"As a nation, I think the biggest lesson that we learned is how important every single vote is. And if that isn't impetus for every person who has the right to vote, I don't know what is."
- James Nolan, executive vice president and CFO, United Trust Fund, Miami
In my October 15 column, I wrote that I would speak with you again in this space following the results of the presidential election. As they say in media circles, I'm still waiting for closure. Who could have anticipated the bizarre events that have unfolded since Nov. 7?
It was a surreal experience on election night. I felt like I was watching a seesaw gridiron matchup between the University of Michigan and Ohio State. A real barnburner. First, the TV networks declared Vice President Al Gore a winner in Florida. Then they changed their minds and said it was too close to call. Shortly after 2:15 a.m. Wednesday, Nov. 8, the networks crowned Texas Gov. George W. Bush as the president-elect, only to retract that statement a short time later.
Overtime Since then, I and millions of other Americans have become quite conversant about the finer points of the election process - the infamous butterfly ballot in Palm Beach County, Fla., hand counts and machine counts and their corresponding error rates, hanging chads on punch card ballots, the sunlight test, the Electoral College, and overseas absentee ballots.
Add in rancorous partisan rhetoric, an alleged attempt to circumvent the will of the people, a few TV-style town hall meetings, legal challenges on both the Democratic and Republican sides of the aisle, an assortment of historians and political pundits, and you have the makings of a four-star cable mini-series with an all-star cast. This is just what the ratings-starved cable news channels needed. It's their version of Sweeps Week.
As of this writing, Nov. 14, a week after the big vote, I'm still on the edge of my seat, waiting to hear who our next president will be. Regardless of which candidate tramples over the other to cross the goal line, the victory may be short-lived.
"I think there is going to be a four-year repercussion from this and it's going to be real simple," says James Nolan of Miami-based UTF. "No matter who wins the White House, he will not be held in the same high regard as a regular winner of an election.
"There's not going to be a federal agenda for the next four years," continues Nolan. "I think the next four years is going to be spent trying to figure out who is going to be the president in 2004. How can either candidate say he got a clear mandate from anyone?"
The South Floridian is fed up with both candidates, who he believes muddied the election process in Florida by making legal challenges. "As of right now, they are both losers. If either person would have taken the high ground and said, `Listen, let's go through the established process to wait and see the outcome,' then I think that candidate would have won [public sentiment] whether they won or lost the vote."
Effects on commercial real estate The fallout stemming from the election is a distraction from daily business in South Florida. Indeed, that's all everyone wants to talk about. "To me, this is even a bigger distraction than Elian," quips Nolan, referring to Elian Gonzalez, the 6-year-old Cuban boy rescued at sea in November 1999, and brought to the United States.
What impact this stalemate will have on capital markets in the long run remains uncertain, but Nolan's view is that the debt market is less vulnerable. "I think that the debt market is pretty solid.

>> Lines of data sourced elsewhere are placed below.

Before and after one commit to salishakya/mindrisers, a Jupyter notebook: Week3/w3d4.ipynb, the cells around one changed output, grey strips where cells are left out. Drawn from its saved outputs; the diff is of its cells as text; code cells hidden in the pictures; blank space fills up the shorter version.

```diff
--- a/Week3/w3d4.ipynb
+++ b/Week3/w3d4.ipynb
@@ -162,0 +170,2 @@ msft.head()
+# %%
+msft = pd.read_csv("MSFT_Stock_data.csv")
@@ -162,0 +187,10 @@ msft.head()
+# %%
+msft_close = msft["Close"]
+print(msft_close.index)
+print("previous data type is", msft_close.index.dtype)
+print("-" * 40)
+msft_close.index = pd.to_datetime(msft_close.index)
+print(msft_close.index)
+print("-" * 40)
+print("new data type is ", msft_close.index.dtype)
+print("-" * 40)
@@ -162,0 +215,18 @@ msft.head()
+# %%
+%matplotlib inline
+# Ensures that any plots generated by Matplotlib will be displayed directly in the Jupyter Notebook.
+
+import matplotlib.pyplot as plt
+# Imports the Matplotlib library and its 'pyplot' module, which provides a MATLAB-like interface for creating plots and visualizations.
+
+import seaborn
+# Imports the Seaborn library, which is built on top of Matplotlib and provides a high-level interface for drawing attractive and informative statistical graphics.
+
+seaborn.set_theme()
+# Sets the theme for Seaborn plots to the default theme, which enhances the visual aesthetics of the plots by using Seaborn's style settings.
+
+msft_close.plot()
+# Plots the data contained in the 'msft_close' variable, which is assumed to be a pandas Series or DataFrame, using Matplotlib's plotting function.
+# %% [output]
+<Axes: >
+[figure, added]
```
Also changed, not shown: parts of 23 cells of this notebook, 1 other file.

I didn't see any fluctuations in the past couple of days, one way or the other. The debt market really takes into account current and long-term economics. I don't think either one of these candidates is bringing something to the table to change that."
The equity market, however, is experiencing uncertainty and volatility. Wall Street does not look favorably on uncertainty. The doubts surrounding this election only fuel the fire.
"We've been on a cliff for some time now," observes Nolan. "It's amazing that we've had nine consecutive prosperous years. You know that eventually something's got to change. Even before the election I saw a major change in the investment community, predominantly centered in Internet and dot.coms. As those stocks were revalued, so was the rest of the market.
"We're getting back to the fundamentals of earnings multiples and real valuations," continues Nolan. "There has been a lot of excesses wrung out of the market, certainly in the last four or five months. Even the better stocks are being hammered right now."
So, too, are Gore and Bush in the arena of public opinion.